by Mary E. Lowd
Originally published in Daily Science Fiction, December 2016
It took a hundred years to design and build the first planet. Multi-dimensional bulldozers and hyper-spatial cranes arranged the mountains, the icy spires, the cozy sea-green valleys in-between. Everything was perfect; ready for a feathered avian species to take roost in the frozen castle-like heights or maybe a variety of vine-swinging primates to set up their homes in the valleys. But no one came.
So I built another world — a moon to circle the planet. To follow the theme, the moon’s face was formed from glassy mirror-like ice, great stretches and planes of ice. Hoofed equines could pound their way around the moon, reveling in those wide, broad planes. But the equines didn’t come.
The planet and the moon shone at each other, reflecting each other’s empty beauty, waiting.
No one wants ice worlds anymore, I thought. My next planet was red and dusty, and it only took a few years to build, smashing asteroids together, gluing them in place. But no reptiles came to bask in the red world’s sun-burnt warmth.
I was good at building worlds now — I could churn them out, one every several years.
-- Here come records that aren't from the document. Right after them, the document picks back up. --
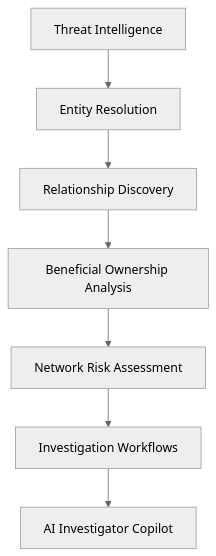
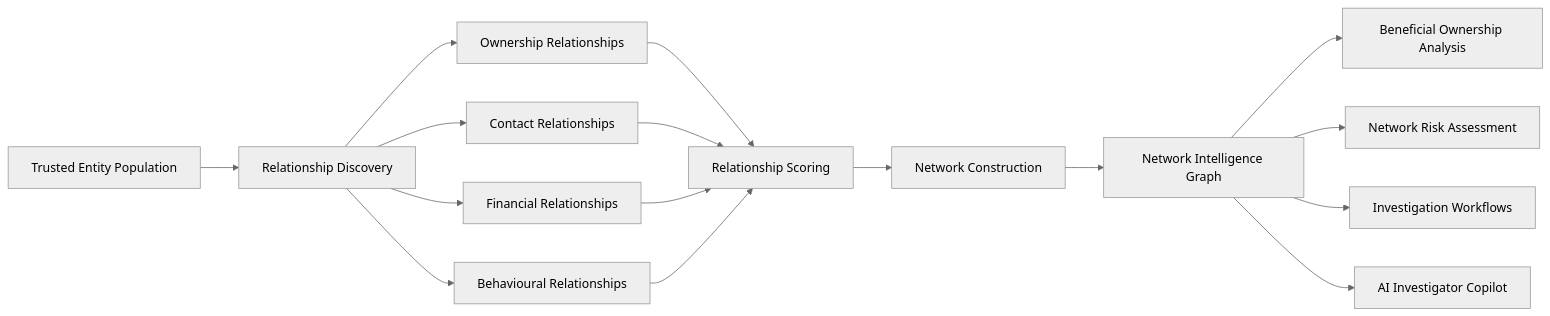
One commit to dhartwig-fc/01-fc-financial-crime-analytics-showcase changed the diagram in 01-network-intelligence/01-entity-resolution/README.md. Above: the diagram before and after it, drawn with Mermaid (neutral theme). The commit also changed other lines of this file, not shown here.

````diff
--- a/01-network-intelligence/01-entity-resolution/README.md
+++ b/01-network-intelligence/01-entity-resolution/README.md
@@ -38,18 +239,24 @@
 ```mermaid
-flowchart TD
+flowchart LR
 
-A[Threat Intelligence]
-B[Entity Resolution]
-C[Relationship Discovery]
-D[Beneficial Ownership Analysis]
-E[Network Risk Assessment]
-F[Investigation Workflows]
-G[AI Investigator Copilot]
+A[Trusted Entity Population] --> B[Relationship Discovery]
 
-A --> B
-B --> C
-C --> D
-D --> E
-E --> F
-F --> G
+B --> C1[Ownership Relationships]
+B --> C2[Contact Relationships]
+B --> C3[Financial Relationships]
+B --> C4[Behavioural Relationships]
+
+C1 --> D[Relationship Scoring]
+C2 --> D
+C3 --> D
+C4 --> D
+
+D --> E[Network Construction]
+
+E --> F[Network Intelligence Graph]
+
+F --> G1[Beneficial Ownership Analysis]
+F --> G2[Network Risk Assessment]
+F --> G3[Investigation Workflows]
+F --> G4[AI Investigator Copilot]
 ```
````
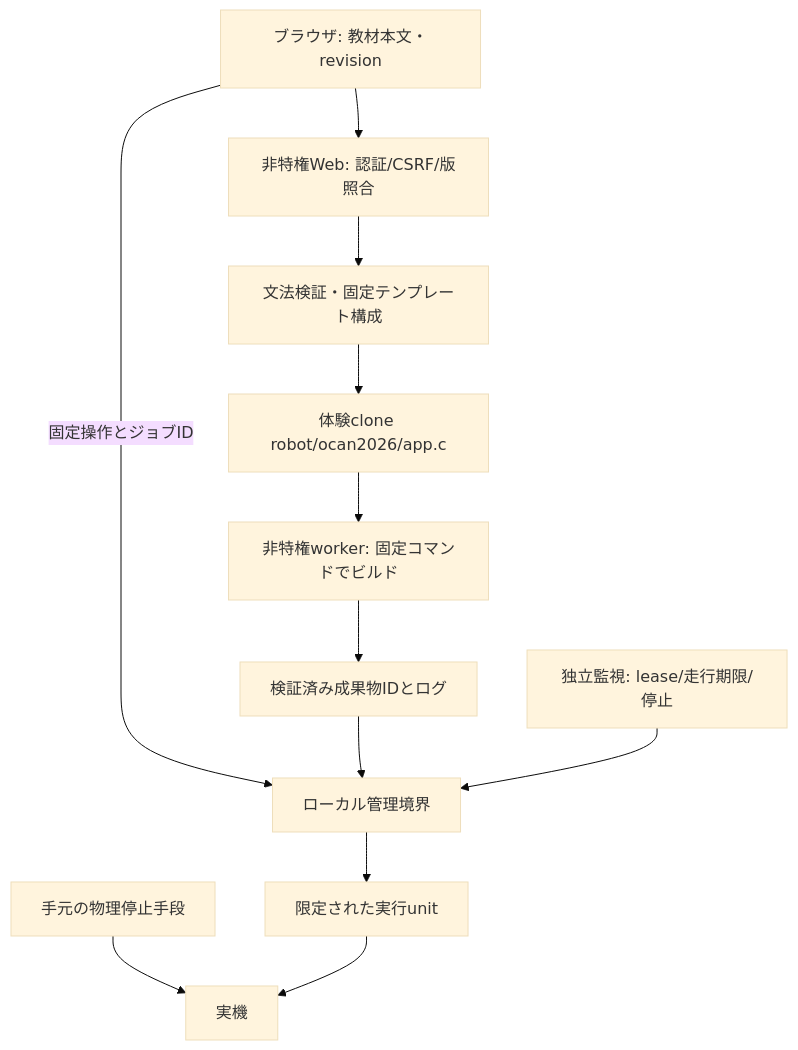
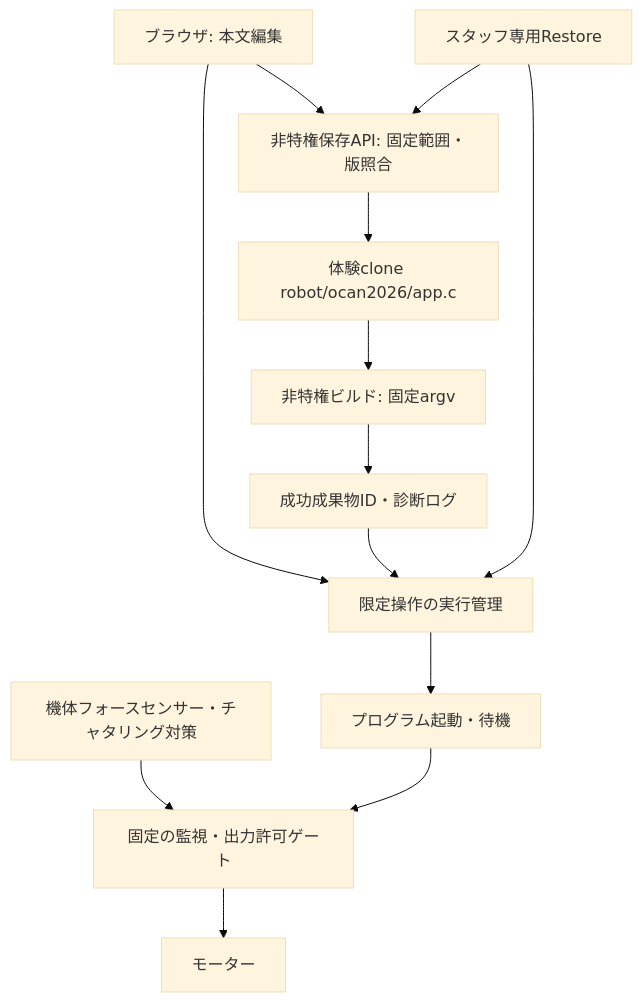
The diagram in docs/architecture/web-editor-feasibility.md (ise-nituc/raspike-spike-demo), drawn with Mermaid (base theme) before and after one commit. The commit also changed other lines of this file and 4 other files, not shown here.

````diff
--- a/docs/architecture/web-editor-feasibility.md
+++ b/docs/architecture/web-editor-feasibility.md
@@ -27,14 +31,15 @@
 ```mermaid
 flowchart TD
-  UI[ブラウザ: 教材本文・revision] --> Save[非特権Web: 認証/CSRF/版照合]
-  Save --> Validate[文法検証・固定テンプレート構成]
-  Validate --> Source[体験clone robot/ocan2026/app.c]
-  Source --> Build[非特権worker: 固定コマンドでビルド]
-  Build --> Artifact[検証済み成果物IDとログ]
-  UI -->|固定操作とジョブID| Manager[ローカル管理境界]
+  Browser[ブラウザ: 本文編集] --> Save[非特権保存API: 固定範囲・版照合]
+  Save --> Source[体験clone robot/ocan2026/app.c]
+  Source --> Build[非特権ビルド: 固定argv]
+  Build --> Artifact[成功成果物ID・診断ログ]
+  Browser --> Manager[限定操作の実行管理]
   Artifact --> Manager
-  Manager --> Systemd[限定された実行unit]
-  Lease[独立監視: lease/走行期限/停止] --> Manager
-  Stop[手元の物理停止手段] --> Robot[実機]
-  Systemd --> Robot
+  Manager --> Standby[プログラム起動・待機]
+  Button[機体フォースセンサー・チャタリング対策] --> Control[固定の監視・出力許可ゲート]
+  Control --> Motors[モーター]
+  Standby --> Control
+  Restore[スタッフ専用Restore] --> Manager
+  Restore --> Save
 ```
````
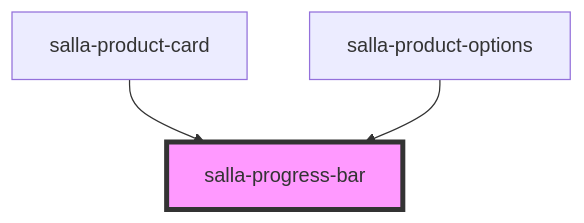
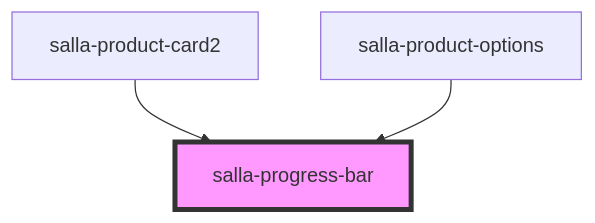
The diagram in src/components/salla-progress-bar/readme.md (Almo7aya/twilight-components_test), drawn with Mermaid before and after one commit. The commit also changed other lines of this file and 6 other files, not shown here.

````diff
--- a/src/components/salla-progress-bar/readme.md
+++ b/src/components/salla-progress-bar/readme.md
@@ -31,6 +31,6 @@
 ```mermaid
 graph TD;
-  salla-product-card --> salla-progress-bar
+  salla-product-card2 --> salla-progress-bar
   salla-product-options --> salla-progress-bar
   style salla-progress-bar fill:#f9f,stroke:#333,stroke-width:4px
 ```
````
So, I kept building: a green planet, wishing for a civilization of tiny rodents; another covered in oceans, hoping to become inhabited by sentient fish; an entire world carved out of a giant purple gem — I don’t even know who would live there. But it’s beautiful.
Each of them waited.
Each of them is waiting.
I keep building worlds, hoping that some day the creatures will come, but there are too many other worlds out there for them. Too many places to live. Yet, I keep building. Some day they will come.
Until then, my empty empire is perfect and serene.